- **Task to complete**
Once the pictures are set aside, reproduce the entries below exactly.

- **Code change snippets**
BEGIN

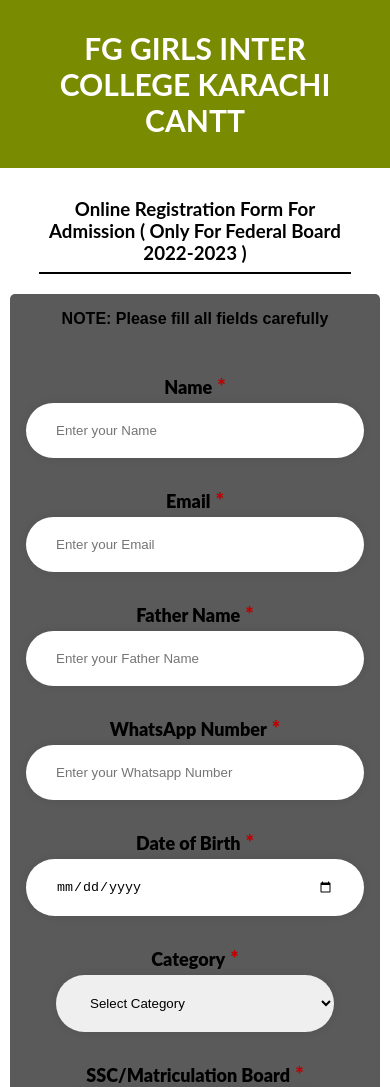
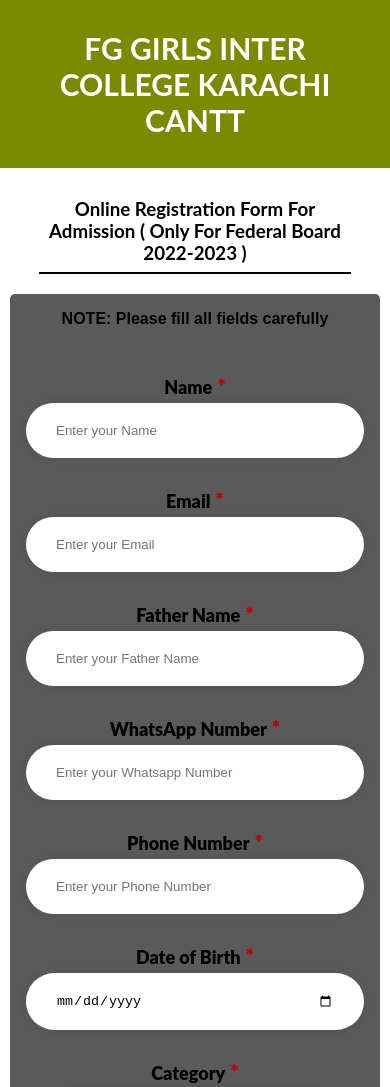
Before and after one commit to OkashaTanoli/fg-girls-college-admission-form, a React (Create React App) app: page / in a window 390 px wide. Shown: the top 1087 px of the page. Built offline with nearby package versions, Linux system fonts and the light colour scheme.

Commit message:
phonenumber added

```diff
--- a/src/components/adminpanel/adminpanel.jsx
+++ b/src/components/adminpanel/adminpanel.jsx
@@ -80,6 +80,7 @@ function Adminpanel() {
                 sscYear: val.sscYear,
                 dateOfBirth: val.DOB,
                 whatsapp: val.whatsapp,
+                phonenumber:val.phonenumber,
                 address: val.address
             }
         })
@@ -98,6 +99,7 @@ function Adminpanel() {
         { label: 'SSC Year', key: 'sscYear' },
         { label: 'Date Of Birth', key: 'dateOfBirth' },
         { label: 'WhatsApp', key: 'whatsapp' },
+        { label: 'Phone Number', key: 'phonenumber' },
         { label: 'Address', key: 'address' },
     ];
     return (
@@ -144,6 +146,7 @@ function Adminpanel() {
                                         <Datafields property='Father Name' val={val.fathername} />
                                         <Datafields property='Email' val={val.email} />
                                         <Datafields property='Whatsapp' val={val.whatsapp} />
+                                        <Datafields property='Phone Number' val={val.phonenumber} />
                                         <Datafields property='Date of Birth' val={val.DOB} />
                                         <Datafields property='Category' val={val.category} />
                                         <Datafields property='SSC Board' val={val.sscBoard} />
--- a/src/components/mainForm/func.js
+++ b/src/components/mainForm/func.js
@@ -2,7 +2,7 @@ import { ref, set, onValue } from "firebase/database";
 import { db } from "../firebase/firebase";
 
 
-export const submitForm = (e, navigate,setLoad, obj) => {
+export const submitForm = (e, navigate, setLoad, obj) => {
     e.preventDefault();
     setLoad(true)
     onValue(ref(db, `fg_girls_inter_college/federal_board/${obj.group}/sr_no`), (snapshot) => {
@@ -26,16 +26,20 @@ export const submitForm = (e, navigate,setLoad, obj) => {
         }
         let sr_no = snapshot.val();
         let updated_serial_no = sr_no + 1
+
+        let today = new Date();
+        let date = today.getFullYear() + '-' + (today.getMonth() + 1) + '-' + today.getDate();
+
         set(ref(db, `fg_girls_inter_college/federal_board/${obj.group}/sr_no`),
             updated_serial_no
         )
         set(ref(db, `fg_girls_inter_college/federal_board/${obj.group}/students/` + updated_serial_no),
-            { serial_no: updated_serial_no, ...obj }
+            { serial_no: updated_serial_no,date, ...obj }
         )
             .then(() => {
                 setLoad(false)
                 let path = updated_serial_no;
-                navigate(`admitcard/${path}`, { replace: true });
+                // navigate(`admitcard/${path}`, { replace: true });
             })
 
     },
--- a/src/components/mainForm/mainForm.jsx
+++ b/src/components/mainForm/mainForm.jsx
@@ -13,6 +13,7 @@ function MainForm() {
     const [email, setEmail] = useState('')
     const [fathername, setFathername] = useState('')
     const [whatsapp, setWhatsapp] = useState('')
+    const [phonenumber, setPhonenumber] = useState('')
     const [DOB, setDOB] = useState('')
     const [category, setCategory] = useState('')
     const [sscBoard, setSscBoard] = useState('')
@@ -37,7 +38,7 @@ function MainForm() {
 
             <h3>Online Registration Form For Admission ( Only For Federal Board 2022-2023 )</h3>
 
-            <form onSubmit={(e) => submitForm(e, navigate, setLoad, { name, email, fathername, whatsapp, DOB, category, sscBoard, sscMarks, sscPercentage, sscYear, group, address })}>
+            <form onSubmit={(e) => submitForm(e, navigate, setLoad, { name, email, fathername, whatsapp,phonenumber, DOB, category, sscBoard, sscMarks, sscPercentage, sscYear, group, address })}>
                 <p className='note'>NOTE: Please fill all fields carefully</p>
                 {/* <!-- <div className="form-group"> --> */}
                 <label htmlFor="name">Name<span className="asteric">*</span></label>
@@ -49,8 +50,11 @@ function MainForm() {
                 <label htmlFor="fatherName">Father Name<span className="asteric">*</span></label>
                 <input type="text" id="fatherName" placeholder="Enter your Father Name" required value={fathername} onChange={(e) => { setFathername(e.target.value) }} />
 
-                <label htmlFor="phoneNumber">WhatsApp Number<span className="asteric">*</span></label>
-                <input type='number' id="phoneNumber" placeholder="Enter your Whatsapp Number" required value={whatsapp} onChange={(e) => { setWhatsapp(e.target.value) }} />
+                <label htmlFor="whatsappNumber">WhatsApp Number<span className="asteric">*</span></label>
+                <input type='number' id="whatsappNumber" placeholder="Enter your Whatsapp Number" required value={whatsapp} onChange={(e) => { setWhatsapp(e.target.value) }} />
+
+                <label htmlFor="phoneNumber">Phone Number<span className="asteric">*</span></label>
+                <input type='number' id="phoneNumber" placeholder="Enter your Phone Number" required value={phonenumber} onChange={(e) => { setPhonenumber(e.target.value) }} />
 
                 <label htmlFor="dob">Date of Birth<span className="asteric">*</span></label>
                 <input type="date" id="dob" required min="2005-01-01" max="2007-12-31" pattern="[0-9]{4}-[0-9]{2}-[0-9]{2}" value={DOB} onChange={(e) => { setDOB(e.target.value) }} />
@@ -99,7 +103,6 @@ function MainForm() {
                 <select name="form_ssc_passYear" value={sscYear} onChange={(e) => { setSscYear(e.target.value) }}>
                     <option value="0" defaultChecked>Select Passing Year</option>
                     <option value="2022">2022</option>
-                    <option value="2021">2021</option>
                 </select>
 
 
@@ -130,7 +133,7 @@ function MainForm() {
                 {
                     category !== '' && category !== '0' && sscBoard !== '' && sscBoard !== '0' && sscYear !== '' &&
                         sscYear !== '0' && group !== '' && group !== '0' && name !== '' && email !== '' &&
-                        fathername !== '' && whatsapp !== '' && DOB !== '' && sscMarks !== '' && sscPercentage !== '' &&
+                        fathername !== '' && whatsapp !== '' && phonenumber !== '' && DOB !== '' && sscMarks !== '' && sscPercentage !== '' &&
                         address !== '' ?
                         <div className="mainDiv"><button type="submit" className="submit secondBTN" >{load ? <div className='loader3_div'><div class="loader3"></div></div> : "SUBMIT"}</button></div>
                         :
```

END

- **Worked solution**
Before and after one commit to OkashaTanoli/fg-girls-college-admission-form, a React (Create React App) app: page / in a window 390 px wide. Shown: the top 1087 px of the page. Built offline with nearby package versions, Linux system fonts and the light colour scheme.

Commit message:
phonenumber added

```diff
--- a/src/components/adminpanel/adminpanel.jsx
+++ b/src/components/adminpanel/adminpanel.jsx
@@ -80,6 +80,7 @@ function Adminpanel() {
                 sscYear: val.sscYear,
                 dateOfBirth: val.DOB,
                 whatsapp: val.whatsapp,
+                phonenumber:val.phonenumber,
                 address: val.address
             }
         })
@@ -98,6 +99,7 @@ function Adminpanel() {
         { label: 'SSC Year', key: 'sscYear' },
         { label: 'Date Of Birth', key: 'dateOfBirth' },
         { label: 'WhatsApp', key: 'whatsapp' },
+        { label: 'Phone Number', key: 'phonenumber' },
         { label: 'Address', key: 'address' },
     ];
     return (
@@ -144,6 +146,7 @@ function Adminpanel() {
                                         <Datafields property='Father Name' val={val.fathername} />
                                         <Datafields property='Email' val={val.email} />
                                         <Datafields property='Whatsapp' val={val.whatsapp} />
+                                        <Datafields property='Phone Number' val={val.phonenumber} />
                                         <Datafields property='Date of Birth' val={val.DOB} />
                                         <Datafields property='Category' val={val.category} />
                                         <Datafields property='SSC Board' val={val.sscBoard} />
--- a/src/components/mainForm/func.js
+++ b/src/components/mainForm/func.js
@@ -2,7 +2,7 @@ import { ref, set, onValue } from "firebase/database";
 import { db } from "../firebase/firebase";
 
 
-export const submitForm = (e, navigate,setLoad, obj) => {
+export const submitForm = (e, navigate, setLoad, obj) => {
     e.preventDefault();
     setLoad(true)
     onValue(ref(db, `fg_girls_inter_college/federal_board/${obj.group}/sr_no`), (snapshot) => {
@@ -26,16 +26,20 @@ export const submitForm = (e, navigate,setLoad, obj) => {
         }
         let sr_no = snapshot.val();
         let updated_serial_no = sr_no + 1
+
+        let today = new Date();
+        let date = today.getFullYear() + '-' + (today.getMonth() + 1) + '-' + today.getDate();
+
         set(ref(db, `fg_girls_inter_college/federal_board/${obj.group}/sr_no`),
             updated_serial_no
         )
         set(ref(db, `fg_girls_inter_college/federal_board/${obj.group}/students/` + updated_serial_no),
-            { serial_no: updated_serial_no, ...obj }
+            { serial_no: updated_serial_no,date, ...obj }
         )
             .then(() => {
                 setLoad(false)
                 let path = updated_serial_no;
-                navigate(`admitcard/${path}`, { replace: true });
+                // navigate(`admitcard/${path}`, { replace: true });
             })
 
     },
--- a/src/components/mainForm/mainForm.jsx
+++ b/src/components/mainForm/mainForm.jsx
@@ -13,6 +13,7 @@ function MainForm() {
     const [email, setEmail] = useState('')
     const [fathername, setFathername] = useState('')
     const [whatsapp, setWhatsapp] = useState('')
+    const [phonenumber, setPhonenumber] = useState('')
     const [DOB, setDOB] = useState('')
     const [category, setCategory] = useState('')
     const [sscBoard, setSscBoard] = useState('')
@@ -37,7 +38,7 @@ function MainForm() {
 
             <h3>Online Registration Form For Admission ( Only For Federal Board 2022-2023 )</h3>
 
-            <form onSubmit={(e) => submitForm(e, navigate, setLoad, { name, email, fathername, whatsapp, DOB, category, sscBoard, sscMarks, sscPercentage, sscYear, group, address })}>
+            <form onSubmit={(e) => submitForm(e, navigate, setLoad, { name, email, fathername, whatsapp,phonenumber, DOB, category, sscBoard, sscMarks, sscPercentage, sscYear, group, address })}>
                 <p className='note'>NOTE: Please fill all fields carefully</p>
                 {/* <!-- <div className="form-group"> --> */}
                 <label htmlFor="name">Name<span className="asteric">*</span></label>
@@ -49,8 +50,11 @@ function MainForm() {
                 <label htmlFor="fatherName">Father Name<span className="asteric">*</span></label>
                 <input type="text" id="fatherName" placeholder="Enter your Father Name" required value={fathername} onChange={(e) => { setFathername(e.target.value) }} />
 
-                <label htmlFor="phoneNumber">WhatsApp Number<span className="asteric">*</span></label>
-                <input type='number' id="phoneNumber" placeholder="Enter your Whatsapp Number" required value={whatsapp} onChange={(e) => { setWhatsapp(e.target.value) }} />
+                <label htmlFor="whatsappNumber">WhatsApp Number<span className="asteric">*</span></label>
+                <input type='number' id="whatsappNumber" placeholder="Enter your Whatsapp Number" required value={whatsapp} onChange={(e) => { setWhatsapp(e.target.value) }} />
+
+                <label htmlFor="phoneNumber">Phone Number<span className="asteric">*</span></label>
+                <input type='number' id="phoneNumber" placeholder="Enter your Phone Number" required value={phonenumber} onChange={(e) => { setPhonenumber(e.target.value) }} />
 
                 <label htmlFor="dob">Date of Birth<span className="asteric">*</span></label>
                 <input type="date" id="dob" required min="2005-01-01" max="2007-12-31" pattern="[0-9]{4}-[0-9]{2}-[0-9]{2}" value={DOB} onChange={(e) => { setDOB(e.target.value) }} />
@@ -99,7 +103,6 @@ function MainForm() {
                 <select name="form_ssc_passYear" value={sscYear} onChange={(e) => { setSscYear(e.target.value) }}>
                     <option value="0" defaultChecked>Select Passing Year</option>
                     <option value="2022">2022</option>
-                    <option value="2021">2021</option>
                 </select>
 
 
@@ -130,7 +133,7 @@ function MainForm() {
                 {
                     category !== '' && category !== '0' && sscBoard !== '' && sscBoard !== '0' && sscYear !== '' &&
                         sscYear !== '0' && group !== '' && group !== '0' && name !== '' && email !== '' &&
-                        fathername !== '' && whatsapp !== '' && DOB !== '' && sscMarks !== '' && sscPercentage !== '' &&
+                        fathername !== '' && whatsapp !== '' && phonenumber !== '' && DOB !== '' && sscMarks !== '' && sscPercentage !== '' &&
                         address !== '' ?
                         <div className="mainDiv"><button type="submit" className="submit secondBTN" >{load ? <div className='loader3_div'><div class="loader3"></div></div> : "SUBMIT"}</button></div>
                         :
```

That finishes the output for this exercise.